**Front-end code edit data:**
┌──

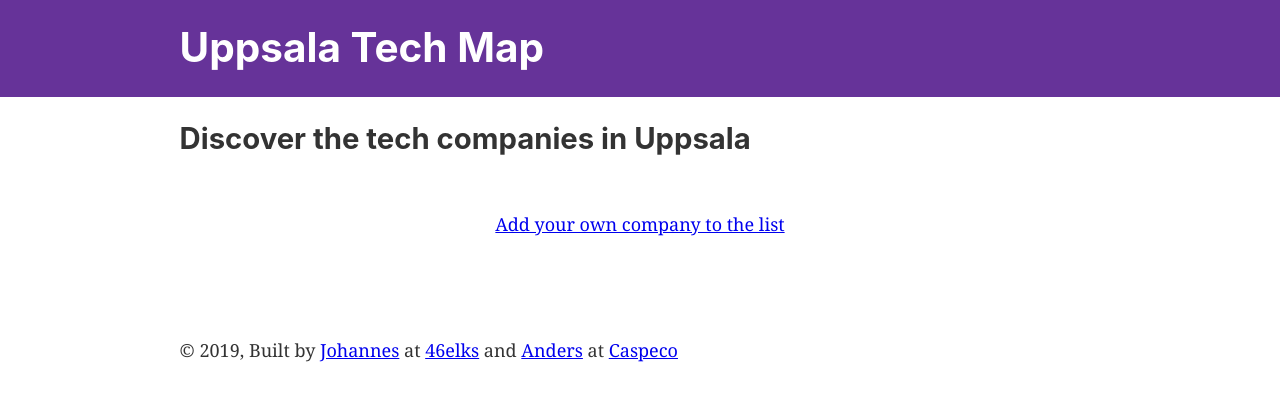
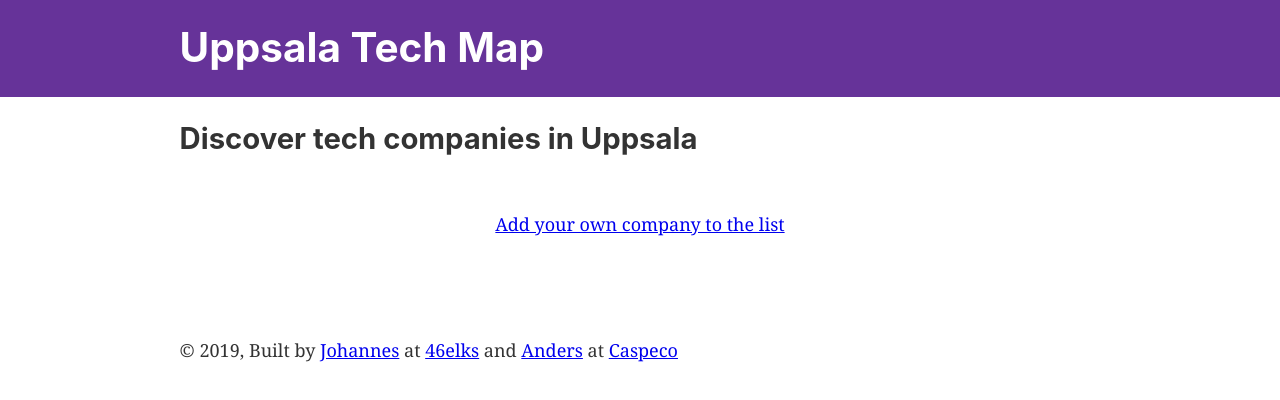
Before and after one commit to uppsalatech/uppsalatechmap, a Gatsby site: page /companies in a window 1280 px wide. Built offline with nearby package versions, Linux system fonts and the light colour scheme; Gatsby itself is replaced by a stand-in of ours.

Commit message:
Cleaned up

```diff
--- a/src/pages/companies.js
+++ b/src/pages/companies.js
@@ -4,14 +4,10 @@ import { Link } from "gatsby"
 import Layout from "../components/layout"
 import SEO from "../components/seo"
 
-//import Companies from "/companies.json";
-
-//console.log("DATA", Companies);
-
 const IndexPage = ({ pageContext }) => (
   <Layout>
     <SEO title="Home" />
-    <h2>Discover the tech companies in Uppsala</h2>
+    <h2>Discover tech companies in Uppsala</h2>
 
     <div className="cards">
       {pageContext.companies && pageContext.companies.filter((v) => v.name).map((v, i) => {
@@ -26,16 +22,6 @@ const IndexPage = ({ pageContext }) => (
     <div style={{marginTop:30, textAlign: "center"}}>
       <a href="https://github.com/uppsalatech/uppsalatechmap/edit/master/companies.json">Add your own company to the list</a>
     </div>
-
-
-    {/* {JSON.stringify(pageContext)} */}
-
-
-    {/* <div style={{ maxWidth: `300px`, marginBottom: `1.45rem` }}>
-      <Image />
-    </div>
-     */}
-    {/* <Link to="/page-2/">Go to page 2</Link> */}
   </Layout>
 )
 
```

└──
┌──

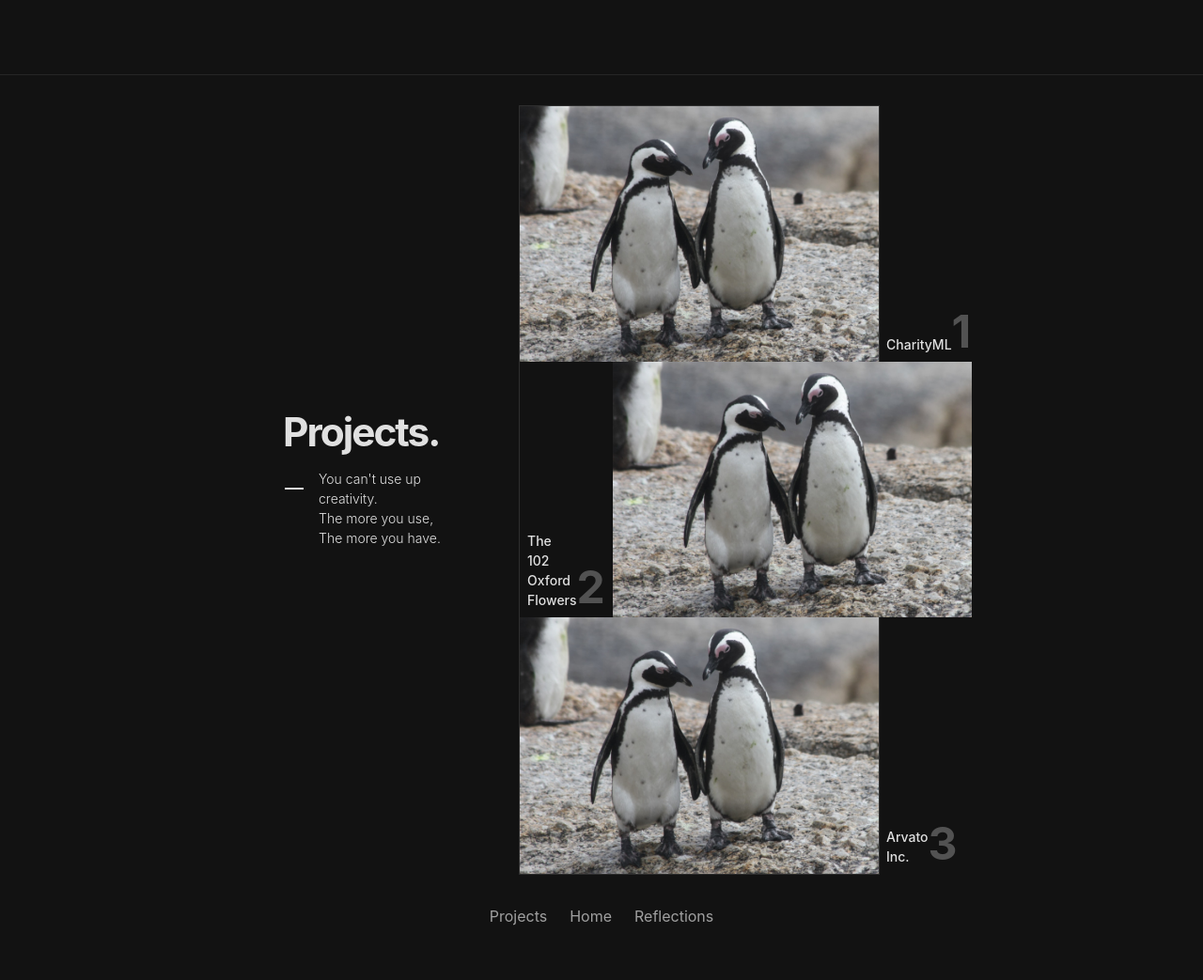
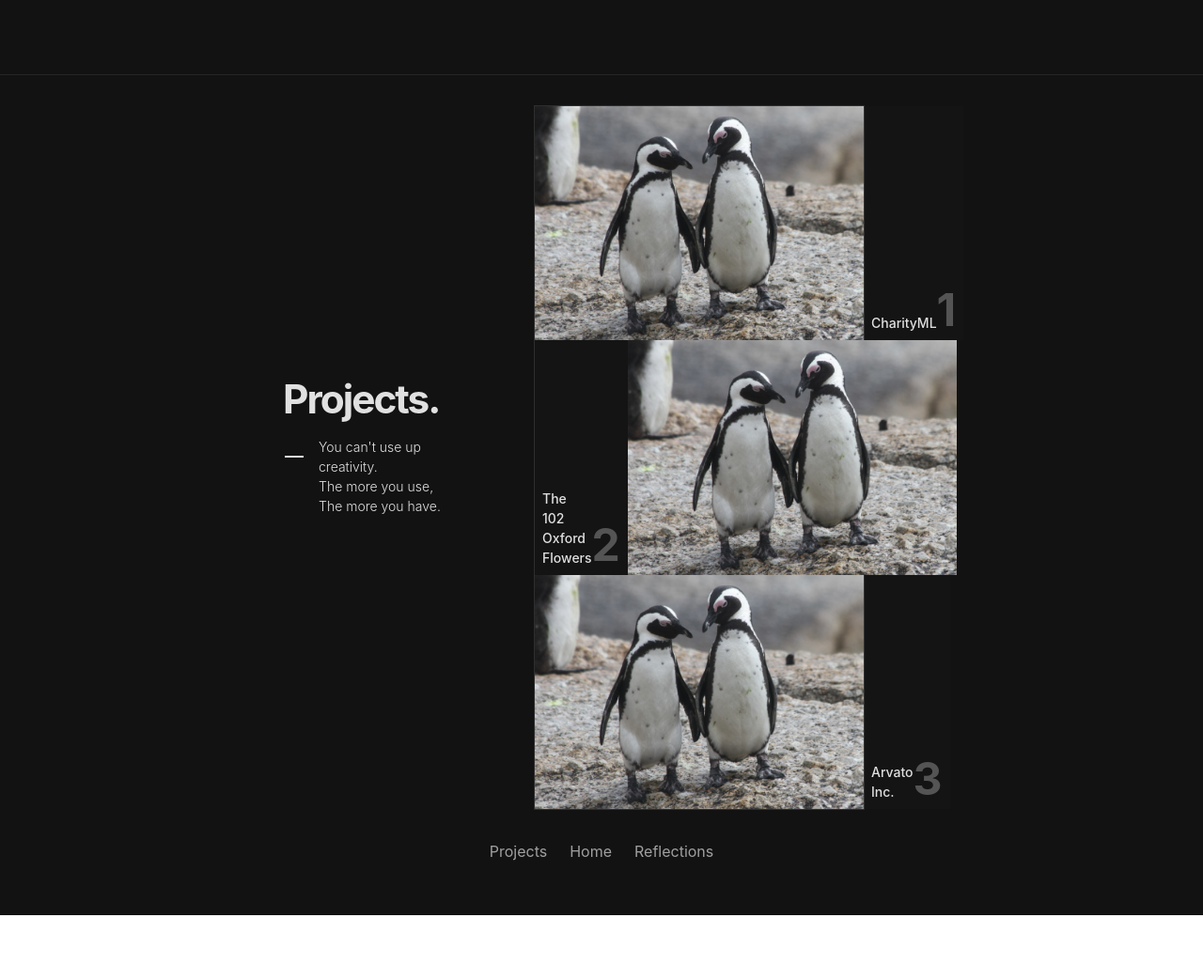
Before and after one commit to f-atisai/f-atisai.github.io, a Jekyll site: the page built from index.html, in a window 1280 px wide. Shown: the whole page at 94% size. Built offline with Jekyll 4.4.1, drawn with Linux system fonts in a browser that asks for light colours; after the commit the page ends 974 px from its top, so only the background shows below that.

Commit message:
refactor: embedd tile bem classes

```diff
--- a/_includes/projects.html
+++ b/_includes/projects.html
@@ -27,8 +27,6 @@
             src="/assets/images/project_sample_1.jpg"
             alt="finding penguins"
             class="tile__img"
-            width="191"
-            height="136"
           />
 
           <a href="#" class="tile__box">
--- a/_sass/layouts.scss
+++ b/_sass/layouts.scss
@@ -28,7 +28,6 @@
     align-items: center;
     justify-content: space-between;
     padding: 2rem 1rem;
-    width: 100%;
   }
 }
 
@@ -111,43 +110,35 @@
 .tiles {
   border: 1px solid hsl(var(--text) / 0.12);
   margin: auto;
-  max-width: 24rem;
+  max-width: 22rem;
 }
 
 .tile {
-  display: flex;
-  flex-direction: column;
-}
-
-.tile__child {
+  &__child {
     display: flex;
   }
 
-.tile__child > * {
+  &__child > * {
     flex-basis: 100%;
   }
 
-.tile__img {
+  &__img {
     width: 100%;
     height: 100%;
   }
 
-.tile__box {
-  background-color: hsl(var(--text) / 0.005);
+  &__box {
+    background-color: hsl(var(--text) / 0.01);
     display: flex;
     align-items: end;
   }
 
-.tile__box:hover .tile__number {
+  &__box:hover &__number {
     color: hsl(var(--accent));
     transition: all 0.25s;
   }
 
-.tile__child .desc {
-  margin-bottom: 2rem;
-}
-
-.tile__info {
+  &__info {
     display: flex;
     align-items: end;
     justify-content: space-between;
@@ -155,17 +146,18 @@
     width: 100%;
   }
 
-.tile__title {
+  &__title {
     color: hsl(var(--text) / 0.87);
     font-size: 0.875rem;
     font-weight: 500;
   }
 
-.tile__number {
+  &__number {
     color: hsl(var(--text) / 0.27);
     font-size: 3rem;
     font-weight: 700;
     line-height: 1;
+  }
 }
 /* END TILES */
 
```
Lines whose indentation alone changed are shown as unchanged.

└──

**Work required:**
Working from the entries above, return all lines that contain "background".

**Exercise response:**
Before and after one commit to f-atisai/f-atisai.github.io, a Jekyll site: the page built from index.html, in a window 1280 px wide. Shown: the whole page at 94% size. Built offline with Jekyll 4.4.1, drawn with Linux system fonts in a browser that asks for light colours; after the commit the page ends 974 px from its top, so only the background shows below that.
-  background-color: hsl(var(--text) / 0.005);
+    background-color: hsl(var(--text) / 0.01);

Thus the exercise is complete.